Before Using This Medicine
In deciding to use a product or procedure, the risks must be weighed against the good it will do. This is a decision you and your doctor will make. For autologous cultured chondrocyte implantation, the following should be considered:
Allergies- Tell your doctor if you have ever had any unusual or allergic reaction to gentamicin (e.g., Garamycin), an antibiotic used to treat certain infections. Also tell your doctor if you are allergic to beef or other products obtained from cows.
Pregnancy- Tell your doctor if you are pregnant or if you think you might be pregnant. It is not likely that the implanted chondrocytes would affect the fetus. However, you should discuss with your doctor whether you should be having this procedure, and having to use crutches for several weeks afterward, while you are pregnant.
Breast-feeding- It is not likely that the transplanted chondrocytes would affect a nursing baby. However, whether you should be having the procedure at this time, when you are busy caring for an infant, should be discussed with your doctor.
Children- Implantation of autologous cultured chondrocytes has been done only in adults, and there is no information about the effects of this procedure in children.
Older adults- Implantation of autologous cultured chondrocytes has not been studied specifically in older people. There is no information comparing use of this procedure in the elderly with use in other age groups.
Other medical problems- The presence of other medical problems may affect whether you should receive implantation of autologous cultured chondrocytes. Make sure you tell your doctor if you have any other medical problems, especially:
Proper Use of This Medicine
The amount of autologous cultured chondrocytes needed to repair damaged knee cartilage will be different for different patients. It will depend on the size of the damaged area. Most patients will receive between 0.64 million and 3.3 million cells for each square centimeter of damaged area. (A square centimeter covers an area slightly longer than 3/8 of an inch on each side.)

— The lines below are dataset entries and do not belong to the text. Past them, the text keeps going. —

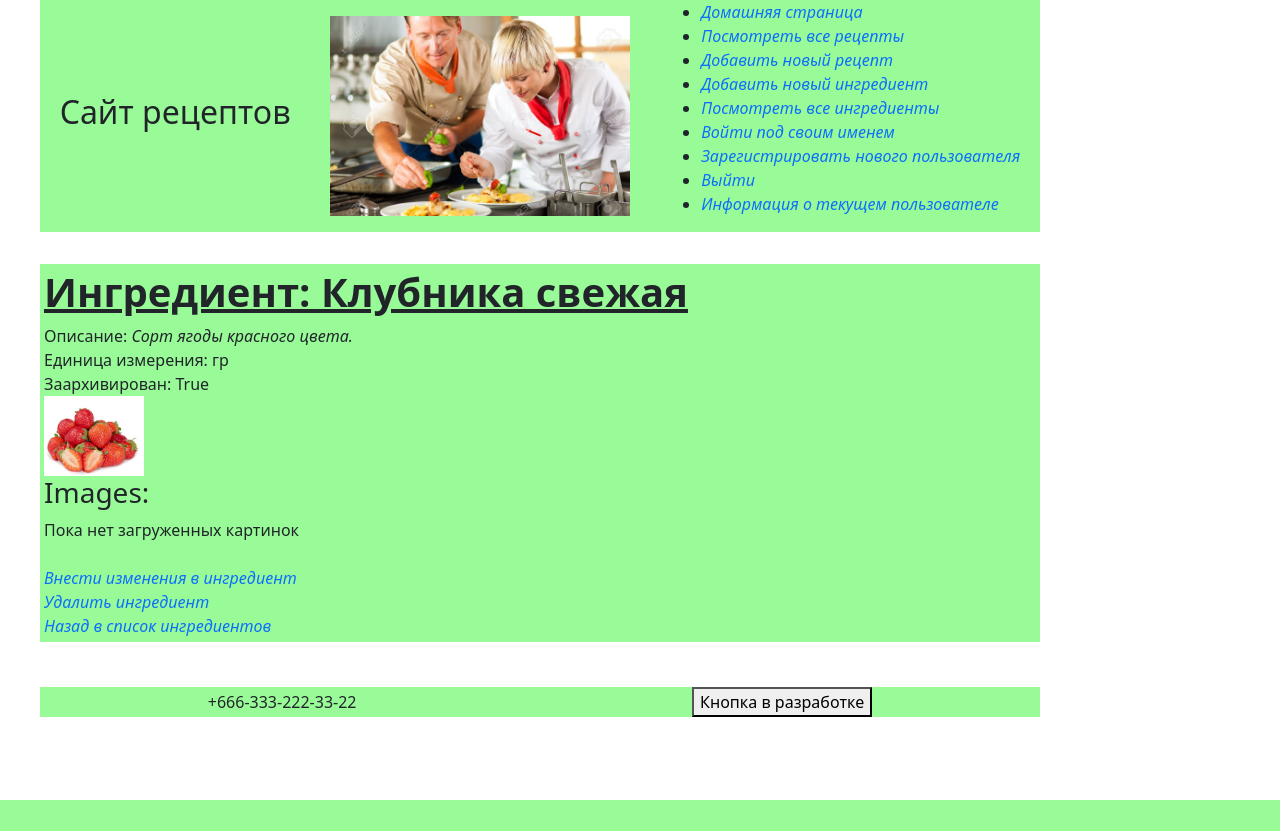
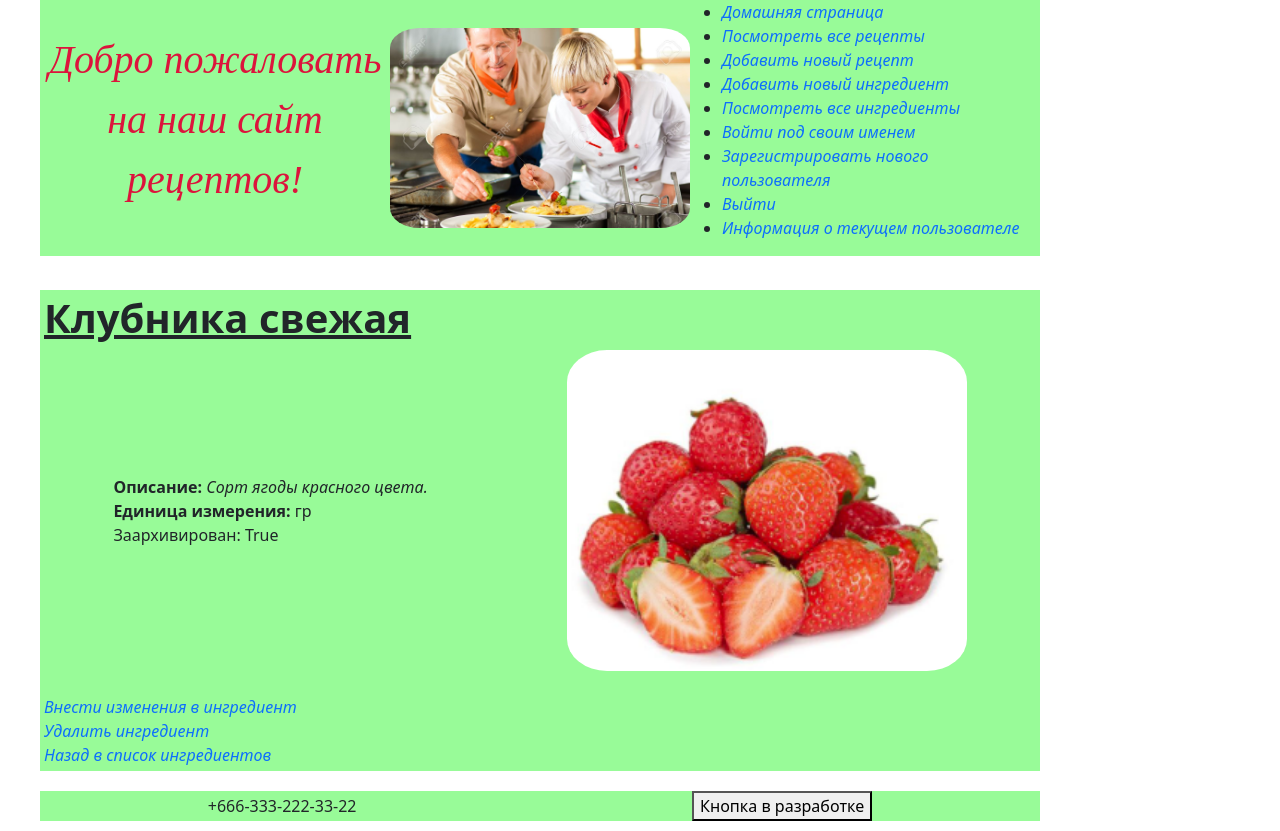
Before and after one commit to natasha-s-geekbrains/django-app, a Django app: page /ingred/11/ in a window 1280 px wide. Before the commit the page ends 800 px from the top, so only its background shows below. Run offline with Django 5.2, Linux system fonts and the light colour scheme; data comes from the database, SQL or seed files in the repository; both versions use the stored data as it was after the commit.

Commit message:
changes jan 29

```diff
--- a/recipesite/recipeapp/forms.py
+++ b/recipesite/recipeapp/forms.py
@@ -8,6 +8,7 @@ from .models import Recipe, Ingredient
 class RecipeForm(forms.ModelForm):
 
     ingredients = forms.ModelMultipleChoiceField(
+        label='Ингредиенты:',
         queryset=Ingredient.objects.all(),
         widget=forms.CheckboxSelectMultiple())
 
--- a/recipesite/recipeapp/templates/recipeapp/base.html
+++ b/recipesite/recipeapp/templates/recipeapp/base.html
@@ -15,13 +15,13 @@
 <body>
 <header>
     <div class="fixed-container">
-        <div>
-            <h2>Сайт рецептов</h2>
+        <div class="header-text">
+            <p>Добро пожаловать на наш сайт рецептов!</p>
         </div>
         <div class="header-image">
             <img class="header-image" src="{% static 'img/header-img.jpg' %}" alt="header_pic">
         </div>
-        <div>
+        <div class="header-menu">
             <ul>
                 <li>
                     <a href="{% url 'recipeapp:index' %}">Домашняя страница</a>
--- a/recipesite/recipeapp/templates/recipeapp/ingredient-details.html
+++ b/recipesite/recipeapp/templates/recipeapp/ingredient-details.html
@@ -5,29 +5,19 @@ Ingredient #{{ ingredient.pk }}
 {% endblock %}
 
 {% block body %}
-
+<h1><u><strong>{{ ingredient.name }}</strong></u></strong></h1>
 <div class="fixed-container">
-    <h1><u><strong>Ингредиент: {{ ingredient.name }}</u></strong></h1>
-    <div>Описание: <em>{{ ingredient.description }}</em></div>
-    <div>Единица измерения: {{ ingredient.measurement_unit }}</div>
-    <div>Заархивирован: {{ ingredient.archived }}</div>
-
-    {% if ingredient.preview %}
-    <img src="{{ ingredient.preview.url }}" alt="{{ ingredient.preview.name }}" width="100px">
-    {% endif %}
-
-    <h3>Images:</h3>
-    <div>
-        {% for img in ingredient.images.all %}
+    <div class="ingred-details">
         <div>
-            <img src="{{ img.image.url }}" alt="{{ img.image.name }}">
-            <div>{{ img.description }}</div>
+            <div><b>Описание:</b> <em>{{ ingredient.description }}</em></div>
+            <div><b>Единица измерения:</b> {{ ingredient.measurement_unit }}</div>
+            <div>Заархивирован: {{ ingredient.archived }}</div>
         </div>
-
-        {% empty %}
-        <div>Пока нет загруженных картинок</div>
-        {% endfor %}
-
+        {% if ingredient.preview %}
+        <div>
+            <img src="{{ ingredient.preview.url }}" alt="{{ ingredient.preview.name }}" width="400px">
+        </div>
+        {% endif %}
     </div>
     <br>
     <div>
--- a/recipesite/recipeapp/templates/recipeapp/ingredient_form.html
+++ b/recipesite/recipeapp/templates/recipeapp/ingredient_form.html
@@ -17,7 +17,6 @@
             Создать
         </button>
     </form>
-    <br>
     <div>
         <a href="{% url 'recipeapp:ingredients_list' %}">Назад к списку ингредиентов</a>
     </div>
--- a/recipesite/recipeapp/templates/recipeapp/ingredients-list.html
+++ b/recipesite/recipeapp/templates/recipeapp/ingredients-list.html
@@ -12,7 +12,7 @@
     <h1 class="ingred-list-header"><u>Список всех ингредиентов:</u></h1>
     {% if ingredients %}
     {% for ingredient in ingredients %}
-    <div class="ingredient-view">
+    <div class="ingredients-list">
         <div>
             <p><a href="{% url 'recipeapp:ingredient_details' pk=ingredient.pk %}"><b> {{ ingredient.name }}</b></a></p>
             <p><b><small>Единица измерения:</small></b> {{ ingredient.measurement_unit }}</p>
--- a/recipesite/recipeapp/templates/recipeapp/recipe_form.html
+++ b/recipesite/recipeapp/templates/recipeapp/recipe_form.html
@@ -12,7 +12,12 @@
         {% csrf_token %}
 
         {{ form.as_p }}
+        <div>
+            <p class="long-warning">* В списке ингредиентов нет нужного? <br>
+                Завершите создание рецепта, перейдите на страничку с ингредиентами и добавьте его там. <br>
+                После этого вы можете вернуться и отредактировать ваш рецепт, добавив в него нужный ингредиент.</p>
 
+        </div>
         <button type="submit">
             Создать
         </button>
--- a/recipesite/static/styles.css
+++ b/recipesite/static/styles.css
@@ -4,25 +4,43 @@ html, body {
     }
 
 header {
-    height: 200px;
+    /*height: 300px;*/
     padding: 0 40px;
     }
 
 header > div {
     display: flex;
-    justify-content: space-around;
+    justify-content: space-between;
     align-items: center;
     }
 
+.header-text {
+    width: 60%;
+    text-align: center;
+    color: #DC143C;
+    font-family: serif;
+    font-style: italic;
+    font-size: 250%
+
+}
+.header-text p {
+    padding: 5px;
+}
 .header-image {
-    width: 300px;
+    width:300px;
 }
-section {
-    padding: 40px;
+.header-menu {
+    width: 60%;
 }
 
+img {
+    border-radius: 10%;
+}
+
+section {
+    padding: 10px 40px;
+}
 section > div {
-    /*text-align: left;*/
     padding: 4px
     }
 .recipes-list {
@@ -35,7 +53,14 @@ section > div {
     justify-content: space-around;
     align-items: center;
 }
-.ingredient-view {
+
+.recipe-name {
+    color: #FF0000;
+    font-family: serif;
+    font-size: 150%;
+}
+
+.ingredients-list {
     display: flex;
     justify-content: space-around;
     align-items: center;
@@ -45,19 +70,26 @@ section > div {
 .ingred-list-header {
     text-align: center;
 }
-.recipe-name {
-    color: #FF0000;
-    font-family: serif;
-    font-size: 150%;
+.ingred-details{
+    display: flex;
+    justify-content: space-around;
+    align-items: center;
 }
 
 .user-data {
     color: blue;
     font-size: 70%;
 }
+.long-warning{
+    word-break: keep-all;
+    color: #FF0000;
+    font-family: serif;
+    font-style: italic;
+    font-size: 80%
+}
 footer {
-    padding: 5px 40px;
-    }
+    padding: 10px 40px;
+}
 
 footer > div {
     display: flex;
```
Also changed, not shown: recipesite/database/db.sqlite3, recipesite/uploads/ingredients/ingredient_1/preview/Снимок_экрана_2025-01-29_210641.png (added), recipesite/uploads/ingredients/ingredient_3/preview/Снимок_экрана_2025-01-29_211403.png (added), recipesite/uploads/ingredients/ingredient_4/preview/Снимок_экрана_2025-01-29_212019.png (added), recipesite/uploads/ingredients/ingredient_6/preview/Снимок_экрана_2025-01-29_211616.png (added), recipesite/uploads/ingredients/ingredient_7/preview/Снимок_экрана_2025-01-29_210507.png (added).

Precautions While Using This Medicine
Use crutches to help you walk for the first 6 or 7 weeks after receiving the implant . Walk as normally as possible with the crutches. However, place no more than 25% of your weight on the leg that received the implant. Let the crutches and your other leg hold the rest of your weight. After the first 3 weeks, or when directed by your doctor, you may gradually increase the amount of weight placed on the knee.
Check with your doctor right away if sharp pain occurs in the knee that received the implant, or if ****œlocking" of the knee occurs.
After the implant surgery, your doctor will direct you to start a rehabilitation program that includes exercise. This program is a very important part of your treatment. You will be instructed to start out slowly and to increase gradually the number of times that you do each exercise. To get the most help from this program, it is very important that you follow the instructions as closely as possible. Do not do different exercises, and do not increase the number of times you do each exercise faster than directed . If pain or swelling occurs when you increase the amount of exercise you are doing, go back to the last level of exercise until the pain and swelling are gone, then try again. Use ice packs to help reduce the swelling.
Side Effects of This Medicine
Side Effects of The Implant
Along with its needed effects, the implant or the surgical procedure during which the cells are implanted may cause some unwanted effects. Although not all of these side effects may occur, if they do occur they may need medical attention.
Check with your doctor as soon as possible if any of the following side effects occur soon after the implantation procedure:
Other side effects may not occur until weeks, months, or even years after the implantation. Check with your doctor if any of the following delayed side effects occur:
Other side effects not listed above may also occur in some patients. If you notice any other effects, check with your doctor.
Last updated: Tue, 06 Jan 2009 00:20:03 GMT